ACTION ITEM -
A line counts if it contains the word "Also" at least once. State how many such lines the records contain, giving the number alone.
━━━
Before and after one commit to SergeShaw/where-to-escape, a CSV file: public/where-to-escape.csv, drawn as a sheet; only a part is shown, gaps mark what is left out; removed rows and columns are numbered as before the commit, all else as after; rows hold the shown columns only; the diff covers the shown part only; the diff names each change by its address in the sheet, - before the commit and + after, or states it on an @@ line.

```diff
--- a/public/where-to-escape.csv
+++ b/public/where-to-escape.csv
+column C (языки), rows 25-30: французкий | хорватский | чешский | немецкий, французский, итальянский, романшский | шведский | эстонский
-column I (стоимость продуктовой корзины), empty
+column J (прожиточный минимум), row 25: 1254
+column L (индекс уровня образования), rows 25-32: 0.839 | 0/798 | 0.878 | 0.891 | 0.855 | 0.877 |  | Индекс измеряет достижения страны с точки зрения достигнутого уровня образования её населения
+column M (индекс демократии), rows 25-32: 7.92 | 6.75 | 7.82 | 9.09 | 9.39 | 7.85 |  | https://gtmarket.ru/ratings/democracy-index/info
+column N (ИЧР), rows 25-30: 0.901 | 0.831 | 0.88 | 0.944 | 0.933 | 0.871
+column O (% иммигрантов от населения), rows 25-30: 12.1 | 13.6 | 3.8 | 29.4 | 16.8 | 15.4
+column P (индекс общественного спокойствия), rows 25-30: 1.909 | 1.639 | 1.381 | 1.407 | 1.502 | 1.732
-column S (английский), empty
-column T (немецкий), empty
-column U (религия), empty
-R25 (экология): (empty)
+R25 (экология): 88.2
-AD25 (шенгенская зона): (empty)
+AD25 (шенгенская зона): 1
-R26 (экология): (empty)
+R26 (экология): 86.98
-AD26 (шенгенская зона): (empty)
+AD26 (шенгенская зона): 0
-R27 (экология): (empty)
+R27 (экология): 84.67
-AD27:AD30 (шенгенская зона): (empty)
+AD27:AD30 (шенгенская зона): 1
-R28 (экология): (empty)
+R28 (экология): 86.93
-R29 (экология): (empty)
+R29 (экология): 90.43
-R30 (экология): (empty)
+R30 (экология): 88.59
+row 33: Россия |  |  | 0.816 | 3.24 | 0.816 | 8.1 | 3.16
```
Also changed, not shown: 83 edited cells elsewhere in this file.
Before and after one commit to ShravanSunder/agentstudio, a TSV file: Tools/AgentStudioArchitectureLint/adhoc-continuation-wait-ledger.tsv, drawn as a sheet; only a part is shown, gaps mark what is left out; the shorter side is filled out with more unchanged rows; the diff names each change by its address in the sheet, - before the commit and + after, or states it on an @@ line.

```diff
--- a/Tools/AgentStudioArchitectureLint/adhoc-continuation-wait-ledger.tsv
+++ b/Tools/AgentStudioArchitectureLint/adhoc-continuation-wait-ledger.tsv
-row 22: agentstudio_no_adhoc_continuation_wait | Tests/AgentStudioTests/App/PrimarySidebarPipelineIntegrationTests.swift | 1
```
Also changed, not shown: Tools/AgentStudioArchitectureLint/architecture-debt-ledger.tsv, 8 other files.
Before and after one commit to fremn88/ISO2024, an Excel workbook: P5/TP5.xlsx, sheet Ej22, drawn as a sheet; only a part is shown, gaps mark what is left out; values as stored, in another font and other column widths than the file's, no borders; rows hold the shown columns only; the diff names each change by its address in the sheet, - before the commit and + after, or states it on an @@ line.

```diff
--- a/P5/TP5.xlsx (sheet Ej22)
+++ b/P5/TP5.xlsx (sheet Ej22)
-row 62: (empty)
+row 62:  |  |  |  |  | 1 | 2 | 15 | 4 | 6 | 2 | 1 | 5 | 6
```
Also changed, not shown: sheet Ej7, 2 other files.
━━━
EXERCISE SOLUTION -
3